At the high end of the market, Infocom presented their games in packs with all manner of interesting extras, called affectionately by members of the Interactive Fiction community as "feelies". Jason Scott tried to simulate this somewhat by including in his Get Lamp documentary a collector's item golden coin. It's also very interesting to see the contrast in artistic styles between the1980, 1990s and more contemporary cover art.


Infocom Games DOWNLOAD HERE:


The Hitchhiker's Guide to the Galaxy 

A point-and-click 2010 remake of Infocom's classic available for free download.

Hitchhiker's Guide To The Galaxy Remake

"Anyone either mildly interested in Douglas Adams' brilliant and amazingly weird humour, or deeply obsessed with Infocom's classic Hitchhiker's Guide To The Galaxy, could do much worse than wait for the release of H2G2 Remake. It is, you see, an incredibly promising attempt at remaking a classic text adventure into a proper and fully graphical point-and-click game, while simultaneously fiddling with genre conventions and even the original text. Having already played the demo I can assure you that H2G2 Remake is shaping up to be a more than intriguing and probably great AGS adventure, sporting excellent art, obviously great writing, some interesting takes at classic puzzles and a brilliant interface.

Here is what James Spanos, one of the game's two creators, had to say for the still unfinished project. A behind the scenes look at the development of a freeware indie offering, if you will:

As promised, I'm going to take some time and let you guys into the game's production stages and fun facts. Before I begin, it would be wiser to introduce you to the team of the game. First, it's me James Spanos (Dualnames), responsible for creating the art, interface and organizing the rest of the team to do those little chores for me. Then it's Kevin Haddley (Yukonhorror), who recruited myself and had this whole idea about remaking the text game into a graphical point and click. Then it's the team of tireless beta-testers: 1) Leon (who is keeping a site full of walkthroughs about AGS games []), Ghost (Bjorn Ludwig) and Jon.

So, why did we make the game for?

Because I really love the Hitchhiker's Guide To The Galaxy, and from the very first moment I started coding and scripting, I wanted to make a game about the book. Kevin is a fan of the original game and sort of had the whole thing of turning the game into a point and click game in his mind, so he came in to the AGS forums asking for help, and I believed in his vision...he still hasn't paid me. :P

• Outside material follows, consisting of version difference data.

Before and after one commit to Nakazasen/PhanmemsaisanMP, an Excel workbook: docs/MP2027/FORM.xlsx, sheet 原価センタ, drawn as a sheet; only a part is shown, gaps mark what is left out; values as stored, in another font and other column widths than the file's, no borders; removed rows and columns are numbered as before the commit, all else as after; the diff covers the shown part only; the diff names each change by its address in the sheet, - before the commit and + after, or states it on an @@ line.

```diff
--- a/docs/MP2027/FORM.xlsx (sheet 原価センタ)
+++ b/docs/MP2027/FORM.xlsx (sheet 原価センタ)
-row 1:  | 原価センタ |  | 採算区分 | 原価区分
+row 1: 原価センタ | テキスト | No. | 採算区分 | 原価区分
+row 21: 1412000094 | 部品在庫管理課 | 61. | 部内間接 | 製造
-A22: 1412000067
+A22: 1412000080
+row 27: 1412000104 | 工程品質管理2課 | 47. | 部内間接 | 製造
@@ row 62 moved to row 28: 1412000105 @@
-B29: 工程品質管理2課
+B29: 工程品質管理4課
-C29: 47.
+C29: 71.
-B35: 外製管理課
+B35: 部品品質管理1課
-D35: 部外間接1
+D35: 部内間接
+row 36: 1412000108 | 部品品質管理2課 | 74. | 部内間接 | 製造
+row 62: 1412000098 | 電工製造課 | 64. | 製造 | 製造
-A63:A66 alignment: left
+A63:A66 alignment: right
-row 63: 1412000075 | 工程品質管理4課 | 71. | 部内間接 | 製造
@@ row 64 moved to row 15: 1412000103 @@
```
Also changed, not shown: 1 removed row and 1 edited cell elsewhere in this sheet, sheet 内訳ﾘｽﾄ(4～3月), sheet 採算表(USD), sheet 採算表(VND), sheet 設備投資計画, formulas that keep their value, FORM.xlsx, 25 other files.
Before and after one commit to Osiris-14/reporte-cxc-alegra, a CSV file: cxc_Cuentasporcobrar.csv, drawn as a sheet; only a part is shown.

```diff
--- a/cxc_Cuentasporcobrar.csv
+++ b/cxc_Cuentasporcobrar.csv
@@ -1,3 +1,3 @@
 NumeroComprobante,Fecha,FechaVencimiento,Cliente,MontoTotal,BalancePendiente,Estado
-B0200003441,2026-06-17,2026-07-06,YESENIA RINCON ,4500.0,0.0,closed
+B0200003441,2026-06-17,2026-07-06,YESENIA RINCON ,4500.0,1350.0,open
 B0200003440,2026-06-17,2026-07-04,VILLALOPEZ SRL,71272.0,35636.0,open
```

Well, of course the story is totally based on the original game. The main difference of the game we're making to the Infocom one is that (besides not having Douglas Adams in the team), since I'm a really big fan of almost every single quote of the book, and since the original game sported only minimal content from the book (most scenes seen on the book are not seen in the original game), we decided to use all those fun dialogs verbatim from the book. We've also added an introduction sequence that the original is lacking. The whole story/puzzle thing is based on a 100 page document written by Kevin Haddley, inside which the Hitchhiker's Guide on How to Make this Game is to be found... No, really!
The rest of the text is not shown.